Background: Ibrutinib is a first-in-class, once-daily inhibitor of BTK approved in the United States for treatment of CLL/SLL. RESONATE-2 is a phase 3 study comparing first-line ibrutinib versus chlorambucil in patients with CLL/SLL. Primary results (median follow-up, 18.4 months) demonstrated ibrutinib reduced risk of progressive disease (PD) or death by 84% (Burger, 2015).
Objectives: Educate on the benefits of continuous ibrutinib in the context of adverse event (AE) management and concomitant medications.
Methods: RESONATE-2 is an open-label, randomized study in first-line patients with CLL/SLL (N = 269) aged ≥65 years. Patients were randomized 1:1 to continuous once-daily 420-mg ibrutinib or ≤12 cycles of chlorambucil. In extended follow-up, progression-free survival (PFS) was investigator assessed. Safety data in extended follow-up focused on ibrutinib (n = 135).
Results: Median patient age was 73 years, 35% had lymph nodes ≥5 cm, 39% had anemia, and 65% had β2-microglobulin >3.5 mg/L. With a maximum follow-up of 55 months (median 48 months), ibrutinib resulted in significantly longer PFS (median not reached vs 15 months with chlorambucil), with 86% reduction in risk of PD or death versus chlorambucil. At 48 months, PFS rates were 74% and 16%, and overall survival rates were 86% and 76% for patients treated with ibrutinib and chlorambucil, respectively. With ibrutinib, overall response rate was 91%; investigator-assessed complete response with or without complete bone marrow recovery (CR/CRi) rates increased from 11% at primary analysis (3.7% CR rate by independent review) to 27% (16.2% CR rate sponsor confirmed) at median 48 months follow-up. CLL-related symptoms (weight loss, fatigue, fever, night sweats, abdominal pain, anorexia) improved more frequently with ibrutinib versus chlorambucil. Sixty-five percent of patients continue ibrutinib (median time on ibrutinib = 47 months; ≥3 years, 73%; ≥4 years, 41%). Reasons for ibrutinib discontinuation were AEs (19%), PD, or death (5% each), and patient or investigator decision (4%). AEs in ≥2 patients leading to ibrutinib discontinuation included atrial fibrillation (n = 4), palpitations (n = 2), and pneumonia (n = 2). Common AEs (≥25% of patients) occurring in follow-up included diarrhea (49%), fatigue (34%), cough (33%), peripheral edema (27%), anemia (25%), and nausea (25%). Major hemorrhage occurred in 10%, and atrial fibrillation occurred in 13% of ibrutinib-treated patients. Grade ≥3 AEs decreased from 58% in year 1 to 35% in year 4. AEs leading to ibrutinib dose reduction in >1 patient were anemia, thrombocytopenia, and arthralgia (n = 2 each). Ibrutinib was successfully re-escalated in 8 patients (range 75-1059 days) after dose reductions for AEs lasting 8-868 days. Discontinuations (7% in 0-1 year to 4% in 3-4 years) and dose reductions (8% to 3%) due to AEs decreased over time. Based on nurse experience with ibrutinib and RESONATE-2, education on AE management is important; nurses can educate patients, helping to optimize risk/benefit of ibrutinib. Nurse knowledge of potential concomitant medications (eg, azoles, CYP3A inhibitors, anticoagulants, amiodarone) that interact with ibrutinib is also critical.

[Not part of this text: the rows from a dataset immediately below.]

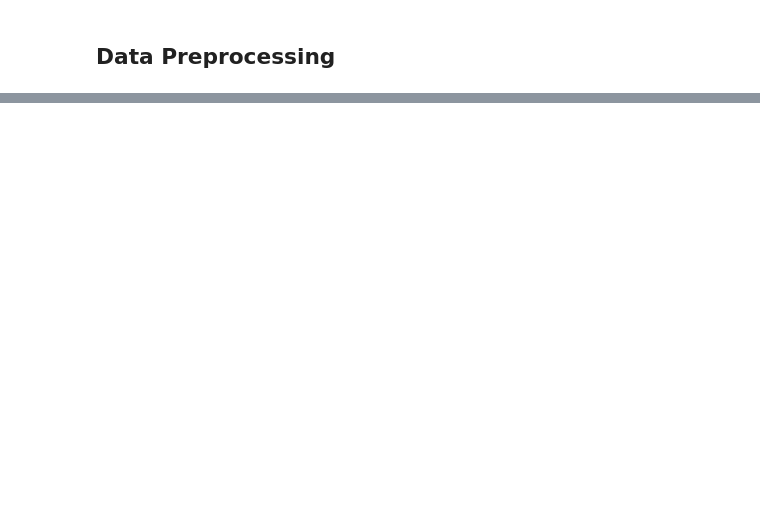
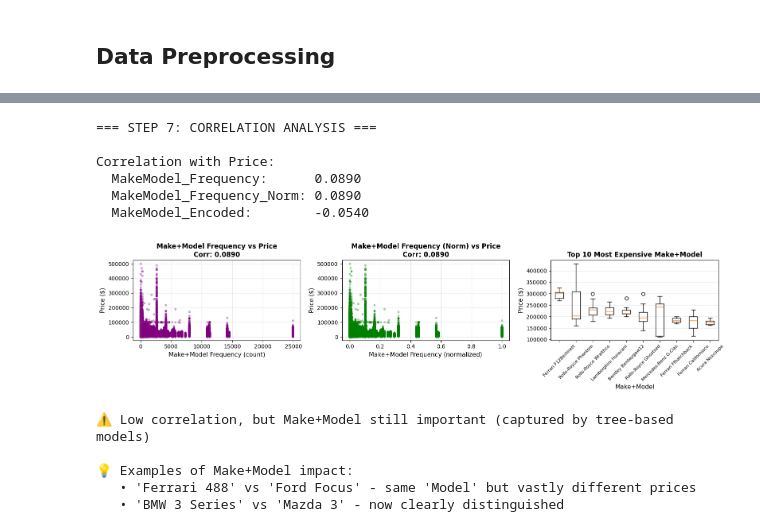
Before and after one commit to prettycoolflacko/Used_car_prediction-DS, a Jupyter notebook: cars.ipynb, the cells around one changed output, grey strips where cells are left out. Saved outputs shown, nothing was run; the diff lists cells and outputs as text; code cells hidden in the pictures; blank space fills up the shorter version.

```diff
--- a/cars.ipynb
+++ b/cars.ipynb
@@ -217,0 +501,67 @@ for _, row in clean_examples.iterrows():
+# %%
+# Step 7: Correlation Analysis (Make+Model vs Price)
+print("\n=== STEP 7: CORRELATION ANALYSIS ===\n")
+
+# Check correlation with Price
+freq_corr = df_clean[['MakeModel_Frequency', 'Price']].corr().iloc[0, 1]
+freq_norm_corr = df_clean[['MakeModel_Frequency_Norm', 'Price']].corr().iloc[0, 1]
+encoded_corr = df_clean[['MakeModel_Encoded', 'Price']].corr().iloc[0, 1]
+
+print(f"Correlation with Price:")
+print(f"  MakeModel_Frequency:      {freq_corr:.4f}")
+print(f"  MakeModel_Frequency_Norm: {freq_norm_corr:.4f}")
+print(f"  MakeModel_Encoded:        {encoded_corr:.4f}")
+
+# Visualize relationship
+fig, axes = plt.subplots(1, 3, figsize=(16, 4))
+
+# MakeModel Frequency vs Price
+axes[0].scatter(df_clean['MakeModel_Frequency'], df_clean['Price'], alpha=0.3, s=10, color='purple')
+axes[0].set_xlabel('Make+Model Frequency (count)', fontsize=11)
+axes[0].set_ylabel('Price ($)', fontsize=11)
+axes[0].set_title(f'Make+Model Frequency vs Price\nCorr: {freq_corr:.4f}', fontsize=12, fontweight='bold')
+axes[0].grid(True, alpha=0.3)
+
+# MakeModel Frequency Normalized vs Price
+axes[1].scatter(df_clean['MakeModel_Frequency_Norm'], df_clean['Price'], alpha=0.3, s=10, color='green')
+axes[1].set_xlabel('Make+Model Frequency (normalized)', fontsize=11)
+axes[1].set_ylabel('Price ($)', fontsize=11)
+axes[1].set_title(f'Make+Model Frequency (Norm) vs Price\nCorr: {freq_norm_corr:.4f}', fontsize=12, fontweight='bold')
+axes[1].grid(True, alpha=0.3)
+
+# Boxplot: Top 10 Make+Model by average price
+top_makemodels = df_clean.groupby('MakeModel_Filtered')['Price'].mean().nlargest(10)
+top_makemodel_data = df_clean[df_clean['MakeModel_Filtered'].isin(top_makemodels.index)]
+axes[2].boxplot([top_makemodel_data[top_makemodel_data['MakeModel_Filtered'] == mm]['Price'].values
+                 for mm in top_makemodels.index],
+                labels=[mm[:20] for mm in top_makemodels.index], vert=True)
+axes[2].set_xlabel('Make+Model', fontsize=11)
+axes[2].set_ylabel('Price ($)', fontsize=11)
+axes[2].set_title('Top 10 Most Expensive Make+Model', fontsize=12, fontweight='bold')
+axes[2].tick_params(axis='x', rotation=45, labelsize=8)
+axes[2].grid(True, alpha=0.3, axis='y')
+
+plt.tight_layout()
+plt.show()
+
+if abs(freq_corr) > 0.1:
+    print(f"\n✓ Make+Model Frequency shows moderate correlation with Price")
+else:
+    print(f"\n⚠ Low correlation, but Make+Model still important (captured by tree-based models)")
+
+print(f"\n💡 Examples of Make+Model impact:")
+print(f"   • 'Ferrari 488' vs 'Ford Focus' - same 'Model' but vastly different prices")
+print(f"   • 'BMW 3 Series' vs 'Mazda 3' - now clearly distinguished")
+# %% [output]
+=== STEP 7: CORRELATION ANALYSIS ===
+
+Correlation with Price:
+  MakeModel_Frequency:      0.0890
+  MakeModel_Frequency_Norm: 0.0890
+  MakeModel_Encoded:        -0.0540
+[figure, added]
+⚠ Low correlation, but Make+Model still important (captured by tree-based models)
+
+💡 Examples of Make+Model impact:
+   • 'Ferrari 488' vs 'Ford Focus' - same 'Model' but vastly different prices
+   • 'BMW 3 Series' vs 'Mazda 3' - now clearly distinguished
```
Also changed, not shown: parts of 58 cells of this notebook, 2 other files.
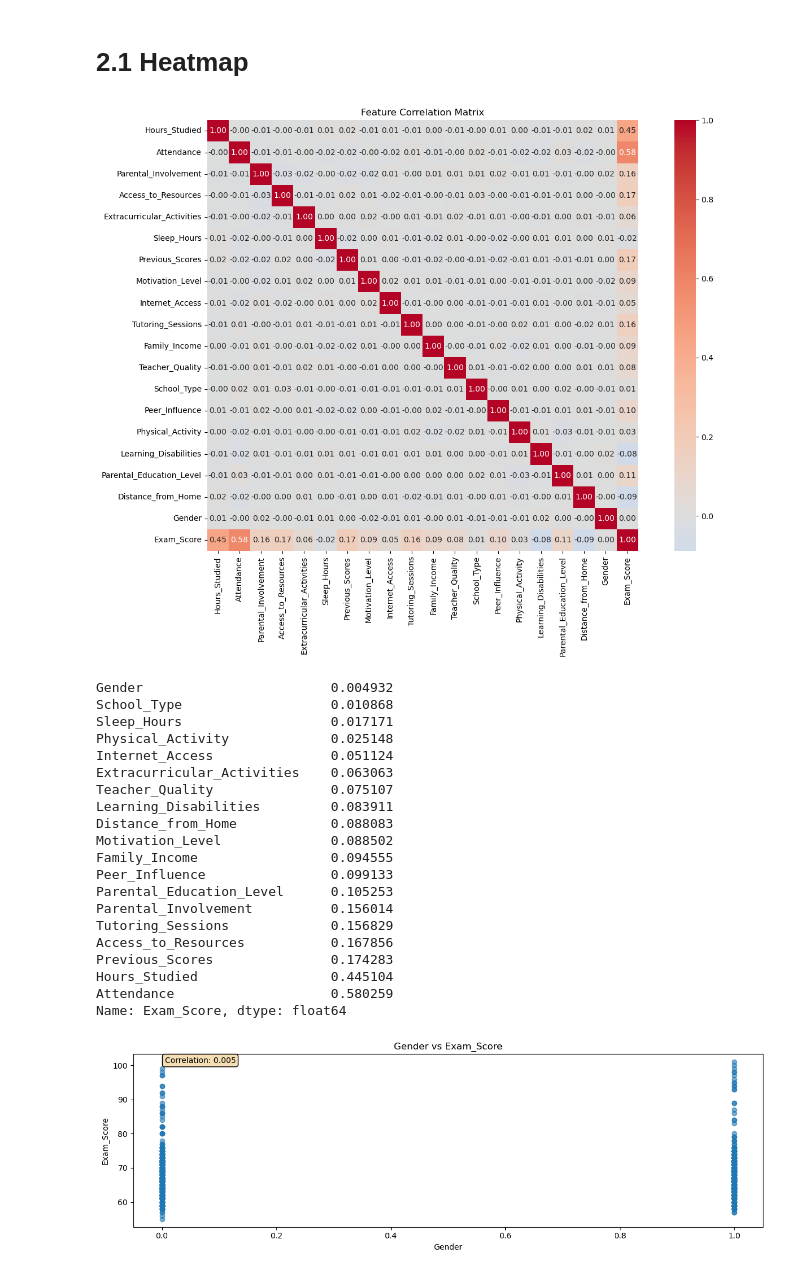
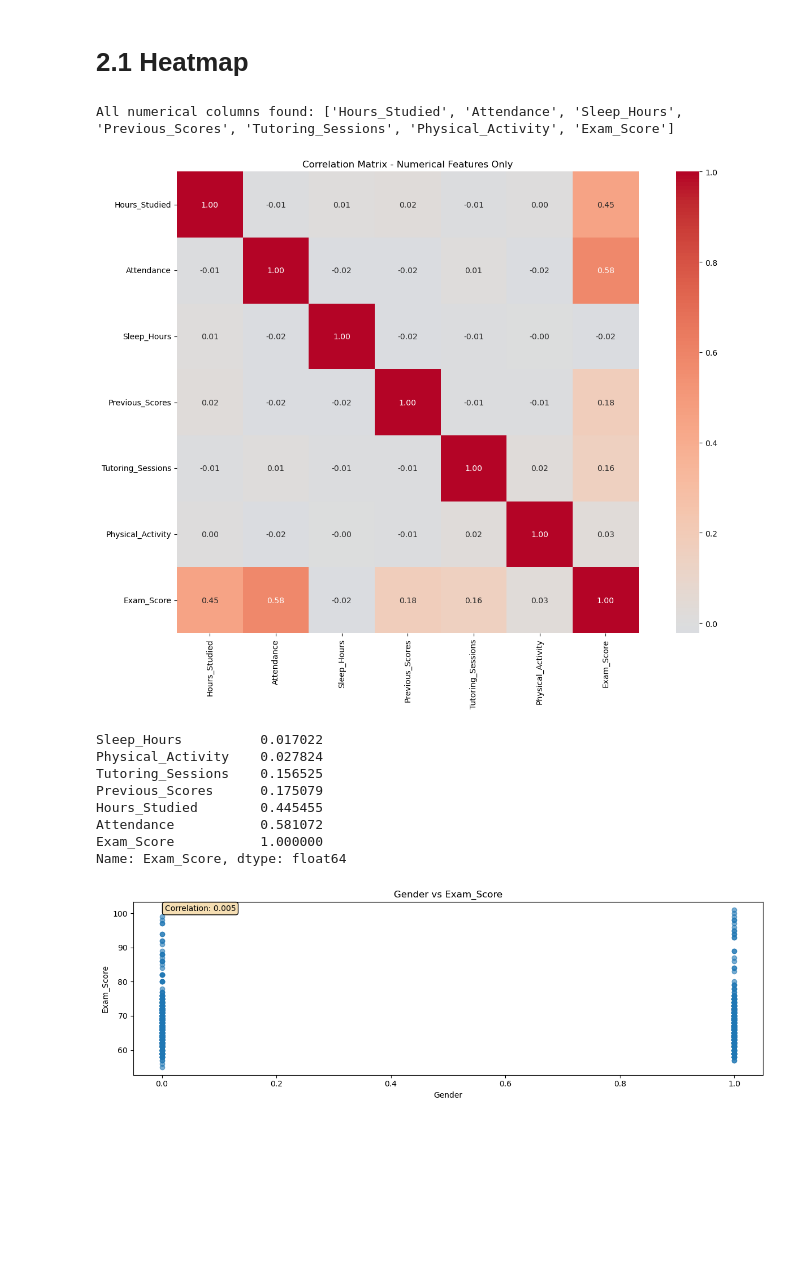
Before and after one commit to omar-desouki/Student-Score-Prediction-elevvo, a Jupyter notebook: old_trial/first_trial.ipynb, the cells around one changed output. Drawn from its saved outputs; the diff is of its cells as text; code cells hidden in the pictures; blank space fills up the shorter version.

```diff
--- a/dataset-analysis.ipynb
+++ b/old_trial/first_trial.ipynb
@@ -460,47 +460,43 @@ MAE: 1.0608
 # df_analysis = df_combined_standard.copy()
 
 #EDA on the pre normalized data -> so values makes sense
-df_analysis = df_dropped.copy()
+df_analysis = df.copy()
 # %% [markdown]
 # 2.1 Heatmap
-# %%
-# Correlation heatmap
-plt.figure(figsize=(14, 10))
-correlation_matrix = df_analysis.corr()
-sns.heatmap(correlation_matrix, annot=True, cmap='coolwarm', center=0,
-            square=True, fmt='.2f')
-plt.title('Feature Correlation Matrix')
-plt.tight_layout()
-plt.show()
-# %% [output]
-[figure, removed]
+# %%
+# Correlation heatmap for numerical features only
+plt.figure(figsize=(14, 10))
+
+# Get all numerical columns
+all_numerical_cols = df_analysis.select_dtypes(include=[np.number]).columns.tolist()
+print("All numerical columns found:", all_numerical_cols)
+
+# Create correlation matrix for numerical features only
+correlation_matrix_numeric = df_analysis[all_numerical_cols].corr()
+
+sns.heatmap(correlation_matrix_numeric, annot=True, cmap='coolwarm', center=0,
+            square=True, fmt='.2f')
+plt.title('Correlation Matrix - Numerical Features Only')
+plt.tight_layout()
+plt.show()
+# %% [output]
+All numerical columns found: ['Hours_Studied', 'Attendance', 'Sleep_Hours', 'Previous_Scores', 'Tutoring_Sessions', 'Physical_Activity', 'Exam_Score']
+[figure, added]
 # %%
 # it appears that there are some features with very low correlation with the target
 # we can drop them to reduce the complexity of the model
 
 # correlations with target
-exam_correlations = correlation_matrix['Exam_Score'].abs().sort_values(ascending=True)
-print(exam_correlations.head(19))
+exam_correlations = correlation_matrix_numeric['Exam_Score'].abs().sort_values(ascending=True)
+print(exam_correlations.head(len(all_numerical_cols)))
 # %% [output]
-Gender                        0.004932
-School_Type                   0.010868
-Sleep_Hours                   0.017171
-Physical_Activity             0.025148
-Internet_Access               0.051124
-Extracurricular_Activities    0.063063
-Teacher_Quality               0.075107
-Learning_Disabilities         0.083911
-Distance_from_Home            0.088083
-Motivation_Level              0.088502
-Family_Income                 0.094555
-Peer_Influence                0.099133
-Parental_Education_Level      0.105253
-Parental_Involvement          0.156014
-Tutoring_Sessions             0.156829
-Access_to_Resources           0.167856
-Previous_Scores               0.174283
-Hours_Studied                 0.445104
-Attendance                    0.580259
+Sleep_Hours          0.017022
+Physical_Activity    0.027824
+Tutoring_Sessions    0.156525
+Previous_Scores      0.175079
+Hours_Studied        0.445455
+Attendance           0.581072
+Exam_Score           1.000000
 Name: Exam_Score, dtype: float64
 # %%
 # we can make more plots to visualize the correlations for
```
Also changed, not shown: parts of 1 cell of this notebook, 3 other files.
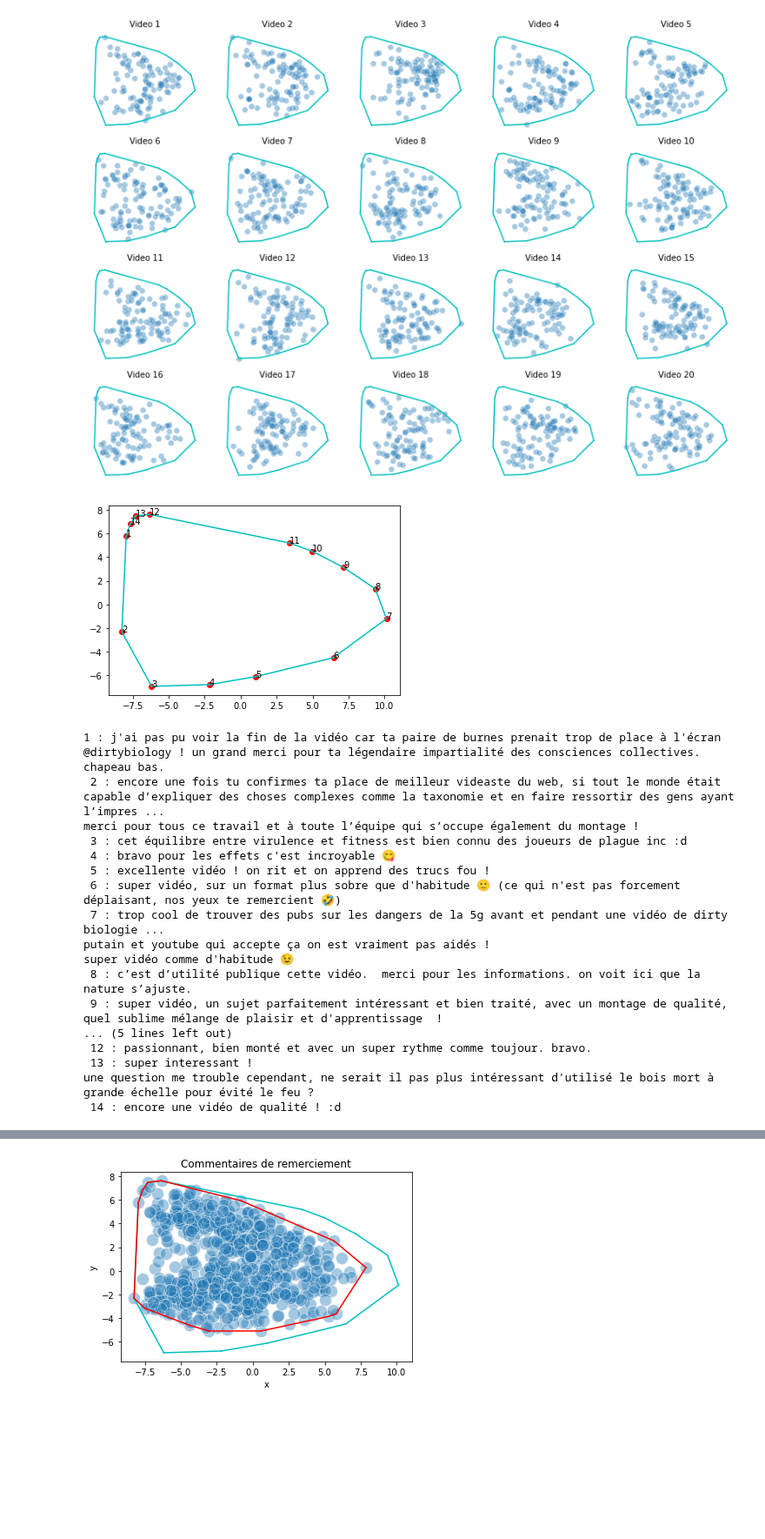
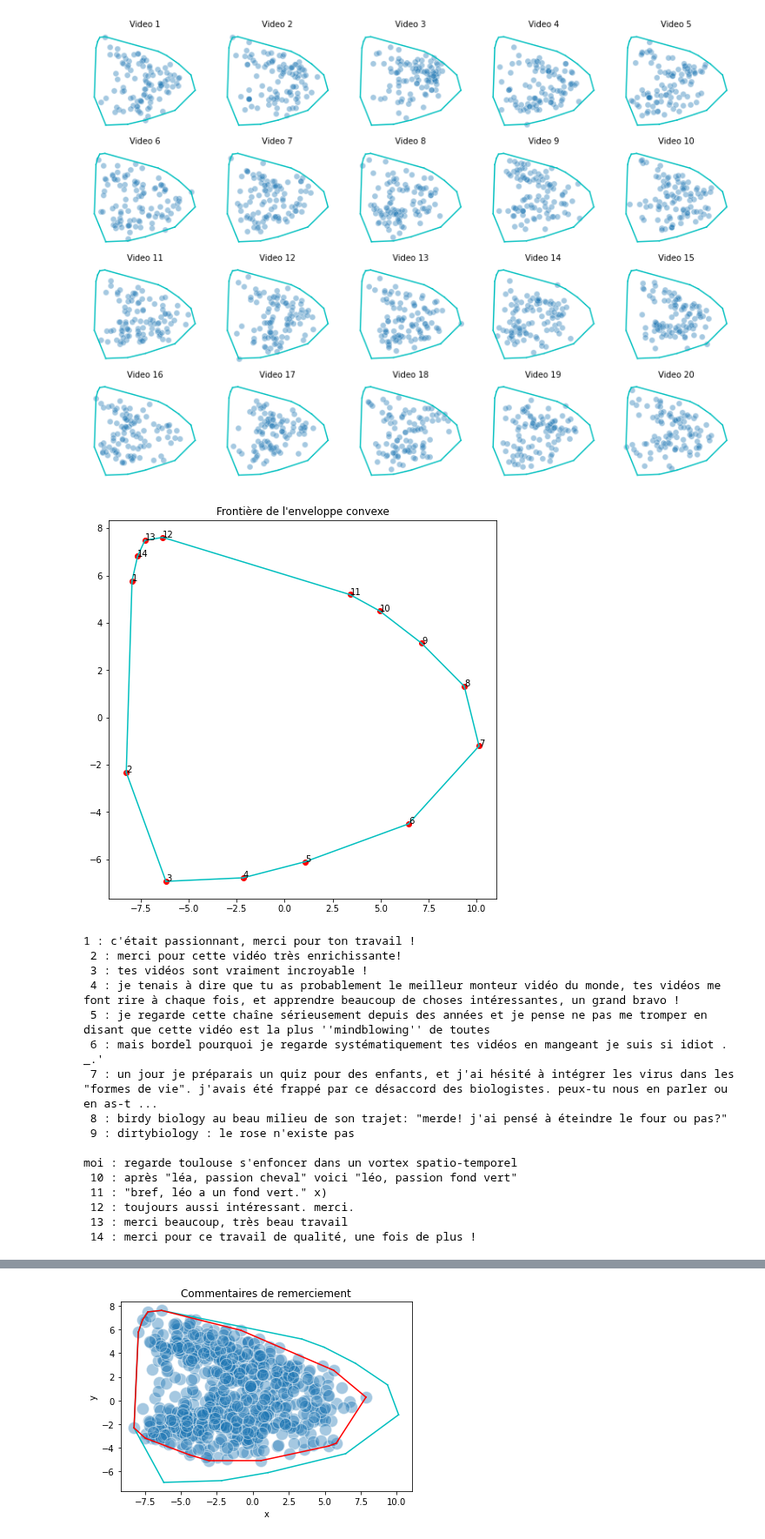
Before and after one commit to AntoineLlg/projet-python-2a, a Jupyter notebook: ACP_nb.ipynb, the cells around one changed output, grey strips where cells are left out. Shown at 87% size. Saved outputs shown, nothing was run; the diff lists cells and outputs as text; code cells hidden in the pictures; blank space fills up the shorter version.

```diff
--- a/ACP_nb.ipynb
+++ b/ACP_nb.ipynb
@@ -111,34 +111,35 @@ plt.show()
 # %% [output]
 [figure]
 # %%
+plt.figure(figsize=(8,8))
 for simplex in hull.simplices:
     plt.plot(pca[simplex, 0], pca[simplex, 1], 'c')
 bound = np.array([pca[i] for i in hull.vertices])
 plt.scatter(x=bound[:, 0], y=bound[:, 1], color='r')
 for name, vect in zip(range(len(bound)), bound):
-    plt.annotate(name+1, vect)
+    plt.annotate(name + 1, vect)
+
+plt.title("Frontière de l'enveloppe convexe")
 plt.show()
-ind = data.index.to_list()
-print(*[f'{i+1} : ' + text[ind[j]]+'\n' for i, j in enumerate(hull.vertices)])
+print(*[f'{i+1} : ' + text[ind]+'\n' for i, ind in enumerate(hull.vertices)])
 # %% [output]
-[figure, old version]
+[figure, new version]
-1 : j'ai pas pu voir la fin de la vidéo car ta paire de burnes prenait trop de place à l'écran @dirtybiology ! un grand merci pour ta légendaire impartialité des consciences collectives. chapeau bas.
- 2 : encore une fois tu confirmes ta place de meilleur videaste du web, si tout le monde était capable d’expliquer des choses complexes comme la taxonomie et en faire ressortir des gens ayant l’impres ...
-merci pour tous ce travail et à toute l’équipe qui s’occupe également du montage !
- 3 : cet équilibre entre virulence et fitness est bien connu des joueurs de plague inc :d
- 4 : bravo pour les effets c'est incroyable 😋
- 5 : excellente vidéo ! on rit et on apprend des trucs fou !
- 6 : super vidéo, sur un format plus sobre que d'habitude 🙂 (ce qui n'est pas forcement déplaisant, nos yeux te remercient 🤣)
- 7 : trop cool de trouver des pubs sur les dangers de la 5g avant et pendant une vidéo de dirty biologie ...
-putain et youtube qui accepte ça on est vraiment pas aidés !
-super vidéo comme d'habitude 😉
- 8 : c’est d’utilité publique cette vidéo.  merci pour les informations. on voit ici que la nature s’ajuste.
- 9 : super vidéo, un sujet parfaitement intéressant et bien traité, avec un montage de qualité, quel sublime mélange de plaisir et d'apprentissage  !
-... (5 lines left out)
- 12 : passionnant, bien monté et avec un super rythme comme toujour. bravo.
- 13 : super interessant !
-une question me trouble cependant, ne serait il pas plus intéressant d'utilisé le bois mort à grande échelle pour évité le feu ?
- 14 : encore une vidéo de qualité ! :d
+1 : c'était passionnant, merci pour ton travail !
+ 2 : merci pour cette vidéo très enrichissante!
+ 3 : tes vidéos sont vraiment incroyable !
+ 4 : je tenais à dire que tu as probablement le meilleur monteur vidéo du monde, tes vidéos me font rire à chaque fois, et apprendre beaucoup de choses intéressantes, un grand bravo !
+ 5 : je regarde cette chaîne sérieusement depuis des années et je pense ne pas me tromper en disant que cette vidéo est la plus ''mindblowing'' de toutes
+ 6 : mais bordel pourquoi je regarde systématiquement tes vidéos en mangeant je suis si idiot . _.'
+ 7 : un jour je préparais un quiz pour des enfants, et j'ai hésité à intégrer les virus dans les "formes de vie". j'avais été frappé par ce désaccord des biologistes. peux-tu nous en parler ou en as-t ...
+ 8 : birdy biology au beau milieu de son trajet: "merde! j'ai pensé à éteindre le four ou pas?"
+ 9 : dirtybiology : le rose n'existe pas
+
+moi : regarde toulouse s'enfoncer dans un vortex spatio-temporel
+ 10 : après "léa, passion cheval" voici "léo, passion fond vert"
+ 11 : "bref, léo a un fond vert." x)
+ 12 : toujours aussi intéressant. merci.
+ 13 : merci beaucoup, très beau travail
+ 14 : merci pour ce travail de qualité, une fois de plus !
 # %%
 def find_remerciement(string):
     return ('merci' in string) or ('thank' in string) or ('thx' in string)
```
Also changed, not shown: parts of 3 cells of this notebook, 10 other files.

Conclusions: With 4-year median follow-up, single-agent ibrutinib demonstrates continued efficacy with 86% reduction in risk of PD or death versus chlorambucil. The CR/CRi rate increased with ongoing ibrutinib. Discontinuation or dose reductions due to AEs decreased over time, with 65% of patients continuing first-line ibrutinib. Discussing AE management and drug-drug interactions with patients is important; nurses can help educate on the risk/benefit of continuous ibrutinib.
Funding source: Pharmacyclics LLC, an AbbVie company.